Did we expect this team to be elite? I feel like most of us would have taken 6-5 at this point going into the season. But the team played much better than expected, and expectations exploded. Realistically, though, this team came a long way from when PC/JS took over, and doesn't have that far to go before becoming elite. The inestimable Rob Staton once again said exactly what I was thinking and states our #1 need is DT. And, as fellow writer Davis Hsu has been speculating, I could see the Hawks go wide receiver in the 2nd round, and follow the Packers "add more wide receivers!" method of building. Opportunity permitting, adding those two talents, and some more experience for players like Wagner, Wright, Wilson, Tate and the OL, and this team is on the cusp of elite. Next season. This season? We'll have to settle for "really good", with some bad luck.

Russell Wilson is a goddamn miracle. Seriously. Seriously! He's on pace for 25 TDs, one shy of Manning's rookie record. He hasn't thrown an interception since his excellent away game against the Lions. He's been shining for two away games now, something I didn't expect to see this year. He almost set a franchise record this game for consecutive passes completed. His 16 consecutive passes completed is a rookie record. His performance was 5th in the NFL in DYAR and 1st in the NFL in QBR. On the season, he's 12th in QBR including this game, 15th in DYAR and 13th in DVOA excluding this game, likely to go up in that list. He's not used as much as other quarterbacks, so his total value (DYAR) is lower than his value per play (DVOA).

I was pretty high on Wilson in the draft, but apparently I wasn't high enough.
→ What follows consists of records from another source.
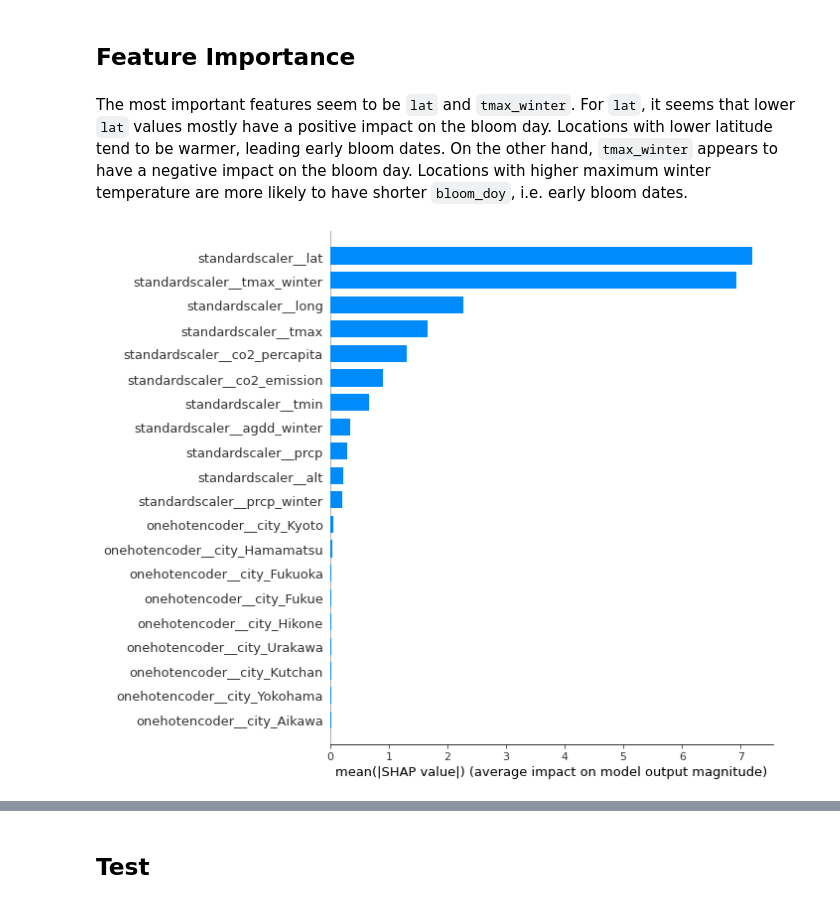
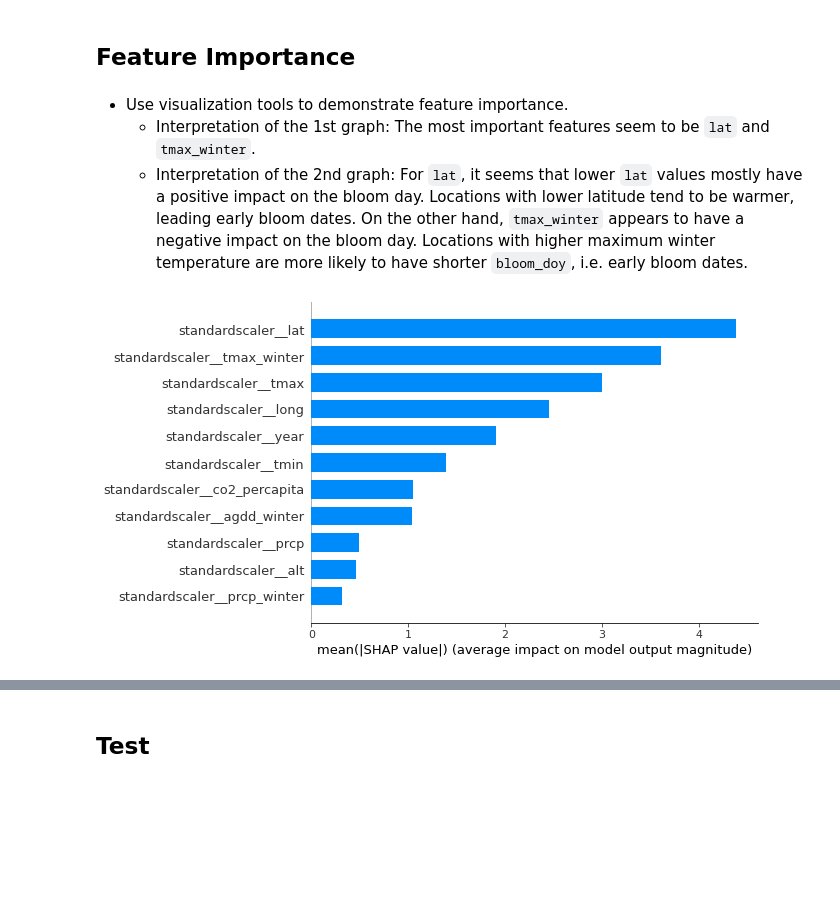
Before and after one commit to aimee0317/cherry-blossom-prediction, a Jupyter notebook: doc/ml_models.ipynb, the cells around one changed output, grey strips where cells are left out. Cells and saved outputs as stored; diff of their text form; code cells hidden in the pictures; blank space fills up the shorter version.

```diff
--- a/doc/ml_models.ipynb
+++ b/doc/ml_models.ipynb
@@ -69,7 +69,7 @@ df.describe()
 # %% [markdown]
 - Identify different feature types and the transformations on each feature type.
 # %%
-categorical_features = ["country", "city"]
+# categorical_features = ["country", "city"]
 numeric_features = [
     "lat",
     "long",
@@ -81,9 +81,9 @@ numeric_features = [
     "tmax_winter",
     "prcp_winter",
     "co2_percapita",
-    "co2_emission",
+    "year",
 ]
-drop_features = ["year"]
+drop_features = ["country", "city"]
 target = "bloom_doy"
 # %% [markdown]
 - Define a column transformer.
@@ -93,10 +93,10 @@ enc = OneHotEncoder(handle_unknown="ignore", sparse=False)
 
 preprocessor = make_column_transformer(
     (StandardScaler(), numeric_features),  # scaling on numeric features
-    (
-        OneHotEncoder(handle_unknown="ignore"),
-        categorical_features,
-    ),  # OHE on categorical features
+    # (
+    # OneHotEncoder(handle_unknown="ignore"),
+    # categorical_features,
+    # ),  # OHE on categorical features
     ("drop", drop_features),  # drop features
 )
 
@@ -285,32 +255,34 @@ Training and validation scores of Light GBM with the best hyper-params:
 # %% [markdown]
 ## Feature Importance
-# %% [markdown]
-The most important features seem to be `lat` and `tmax_winter`. For `lat`, it seems that lower `lat` values mostly have a positive impact on the bloom day. Locations with lower latitude tend to be warmer, leading early bloom dates. On the other hand, `tmax_winter` appears to have a negative impact on the bloom day. Locations with higher maximum winter temperature are more likely to have shorter `bloom_doy`, i.e. early bloom dates.
+# %% [markdown]
+- Use visualization tools to demonstrate feature importance.
+    - Interpretation of the 1st graph: The most important features seem to be `lat` and `tmax_winter`.
+    - Interpretation of the 2nd graph: For `lat`, it seems that lower `lat` values mostly have a positive impact on the bloom day. Locations with lower latitude tend to be warmer, leading early bloom dates. On the other hand, `tmax_winter` appears to have a negative impact on the bloom day. Locations with higher maximum winter temperature are more likely to have shorter `bloom_doy`, i.e. early bloom dates.
 # %%
 # Fit the preprocessor first
 preprocessor.fit(X_train, y_train)
 
 # Get all feature names
 feature_names = preprocessor.get_feature_names_out()
 
 # Create encoded train data
 X_train_enc = pd.DataFrame(
-    data=preprocessor.transform(X_train).toarray(),
+    data=preprocessor.transform(X_train),
     columns=feature_names,
     index=X_train.index,
 )
 X_train_enc.head()
 
 # Fit regressor model using LGBMRegressor
-pipe_lgbm = make_pipeline(
-    preprocessor, LGBMRegressor(n_estimators=110, max_depth=29, random_state=123)
+pipe_cb = make_pipeline(
+    preprocessor, CatBoostRegressor(verbose=0, random_state=123)
 )
-pipe_lgbm.fit(X_train, y_train)
+pipe_cb.fit(X_train, y_train)
 
 # Create feature importance visualization using shap
-lgbm_explainer = shap.TreeExplainer(pipe_lgbm.named_steps["lgbmregressor"])
-train_lgbm_shap_values = lgbm_explainer.shap_values(X_train_enc)
-shap.summary_plot(train_lgbm_shap_values, X_train_enc, plot_type="bar")
+explainer = shap.TreeExplainer(pipe_cb.named_steps["catboostregressor"])
+train_shap_values = explainer.shap_values(X_train_enc)
+shap.summary_plot(train_shap_values, X_train_enc, plot_type="bar")
 # %% [output]
-[figure, old version]
+[figure, new version]
 # %%
```
Also changed, not shown: parts of 17 cells of this notebook.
What this guy has been doing behind a changing, patchwork line, with receivers he didn't have a full off-season with, the improvement he's showing week-on-week, even away, it's nothing short of miraculous. Seriously though. How awesome is that?! He's kept us competitive even as the defense struggles. Which is something you can expect more from a franchise quarterback, and not something any of us expected this season.

Our defense will hopefully recover, at home if not away. But our offense has been so much better than I could have dreamed. Lynch had his worst game of the season but will recover. We're still competitive. Even against the Bears, and without Sherman and Browner after the Bears.. Any Given Sunday. We're built similarly to the 49ers and they killed the Bears. I don't expect a win, and I think we can swallow a loss, but it sure would help win back this grumbling fanbase. Stop grumbling guys. The future is bright, and the right now is pretty alright. Pretty alright, and still in the driving seat for the second wild card spot.

I have Tiny Skip Bayless on my shoulder. Someone help me.